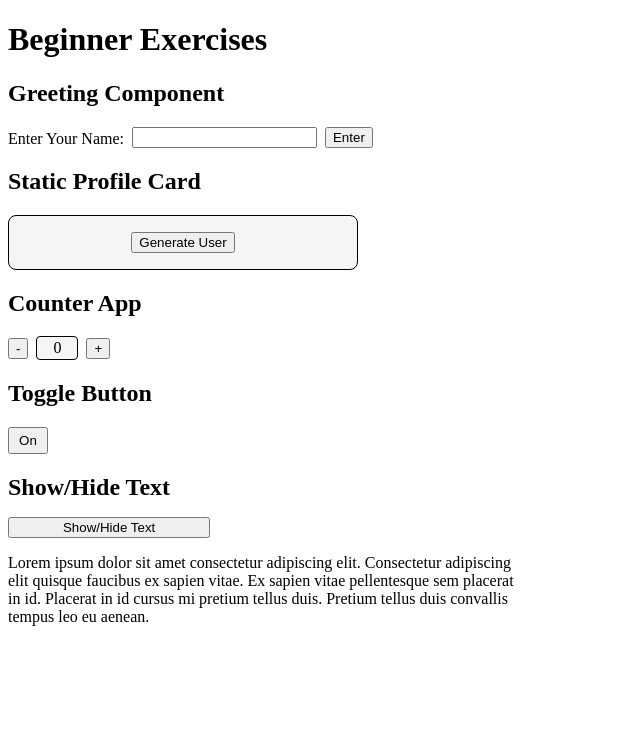
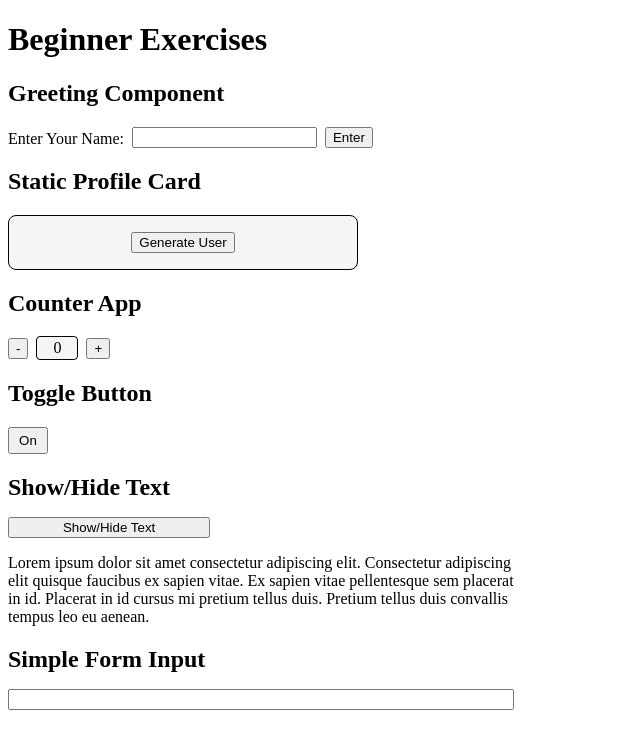
Before and after one commit to ccheung8/Intro-to-React-Exercises, a React (Vite) app in the folder intro-to-react-exercises/: page / in a window 1280 px wide. Shown: the top 748 px of the page, without its empty margins (0-640 px from the left). Built offline with nearby package versions, Linux system fonts and the light colour scheme.

Commit message:
finished simple form input component

```diff
--- a/intro-to-react-exercises/src/App.jsx
+++ b/intro-to-react-exercises/src/App.jsx
@@ -4,6 +4,7 @@ import { ProfileComponent } from './components/ProfileComponent';
 import { CounterApp } from './components/CounterApp';
 import { ToggleButton } from './components/ToggleButton';
 import { TextVisibility } from './components/TextVisibility';
+import { FormInput } from './components/formInput';
 
 function App() {
   const [name, setName] = React.useState();
@@ -11,6 +12,7 @@ function App() {
   const [count, setCount] = React.useState(0);
   const [toggle, setToggle] = React.useState("On");
   const [isVisible, setIsVisible] = React.useState(true);
+  const [formInput, setFormInput] = React.useState();
 
   function handleName(event) {
     event.preventDefault();
@@ -49,6 +51,10 @@ function App() {
     setIsVisible(isVisible == true ? false : true);
   }
 
+  function handleFormInput(event) {
+    setFormInput(event.target.value);
+  }
+
   return (
     <>
       <h1>Beginner Exercises</h1>
@@ -77,6 +83,11 @@ function App() {
         handleVisibility={handleVisibility}
         isVisible={isVisible}
       />
+
+      <FormInput
+        handleFormInput={handleFormInput}
+        formInput={formInput}
+      />
     </>
   )
 }
--- /dev/null
+++ b/intro-to-react-exercises/src/components/FormInput.jsx
@@ -0,0 +1,9 @@
+export function FormInput({ handleFormInput, formInput }) {
+  return (
+    <div className='formInput'>
+      <h2>Simple Form Input</h2>
+      <input type="text" onChange={handleFormInput} />
+      <p>{formInput}</p>
+    </div>
+  )
+}
--- a/intro-to-react-exercises/src/index.css
+++ b/intro-to-react-exercises/src/index.css
@@ -44,7 +44,8 @@
   padding: 4px 0;
 }
 
-.textVisibility {
+.textVisibility,
+.formInput {
   display: flex;
   flex-direction: column;
   width: 40%;
@@ -55,6 +56,7 @@
   width: inherit;
 }
 
-.textVisibility h2 {
+.textVisibility h2,
+.formInput h2 {
   margin-bottom: 0px;
 }
```
Lines whose indentation alone changed are shown as unchanged.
———
**Work instruction:**
The entries are to be printed exactly as written; the pictures are to be left out.

**Finished task:**
Before and after one commit to ccheung8/Intro-to-React-Exercises, a React (Vite) app in the folder intro-to-react-exercises/: page / in a window 1280 px wide. Shown: the top 748 px of the page, without its empty margins (0-640 px from the left). Built offline with nearby package versions, Linux system fonts and the light colour scheme.

Commit message:
finished simple form input component

```diff
--- a/intro-to-react-exercises/src/App.jsx
+++ b/intro-to-react-exercises/src/App.jsx
@@ -4,6 +4,7 @@ import { ProfileComponent } from './components/ProfileComponent';
 import { CounterApp } from './components/CounterApp';
 import { ToggleButton } from './components/ToggleButton';
 import { TextVisibility } from './components/TextVisibility';
+import { FormInput } from './components/formInput';
 
 function App() {
   const [name, setName] = React.useState();
@@ -11,6 +12,7 @@ function App() {
   const [count, setCount] = React.useState(0);
   const [toggle, setToggle] = React.useState("On");
   const [isVisible, setIsVisible] = React.useState(true);
+  const [formInput, setFormInput] = React.useState();
 
   function handleName(event) {
     event.preventDefault();
@@ -49,6 +51,10 @@ function App() {
     setIsVisible(isVisible == true ? false : true);
   }
 
+  function handleFormInput(event) {
+    setFormInput(event.target.value);
+  }
+
   return (
     <>
       <h1>Beginner Exercises</h1>
@@ -77,6 +83,11 @@ function App() {
         handleVisibility={handleVisibility}
         isVisible={isVisible}
       />
+
+      <FormInput
+        handleFormInput={handleFormInput}
+        formInput={formInput}
+      />
     </>
   )
 }
--- /dev/null
+++ b/intro-to-react-exercises/src/components/FormInput.jsx
@@ -0,0 +1,9 @@
+export function FormInput({ handleFormInput, formInput }) {
+  return (
+    <div className='formInput'>
+      <h2>Simple Form Input</h2>
+      <input type="text" onChange={handleFormInput} />
+      <p>{formInput}</p>
+    </div>
+  )
+}
--- a/intro-to-react-exercises/src/index.css
+++ b/intro-to-react-exercises/src/index.css
@@ -44,7 +44,8 @@
   padding: 4px 0;
 }
 
-.textVisibility {
+.textVisibility,
+.formInput {
   display: flex;
   flex-direction: column;
   width: 40%;
@@ -55,6 +56,7 @@
   width: inherit;
 }
 
-.textVisibility h2 {
+.textVisibility h2,
+.formInput h2 {
   margin-bottom: 0px;
 }
```
Lines whose indentation alone changed are shown as unchanged.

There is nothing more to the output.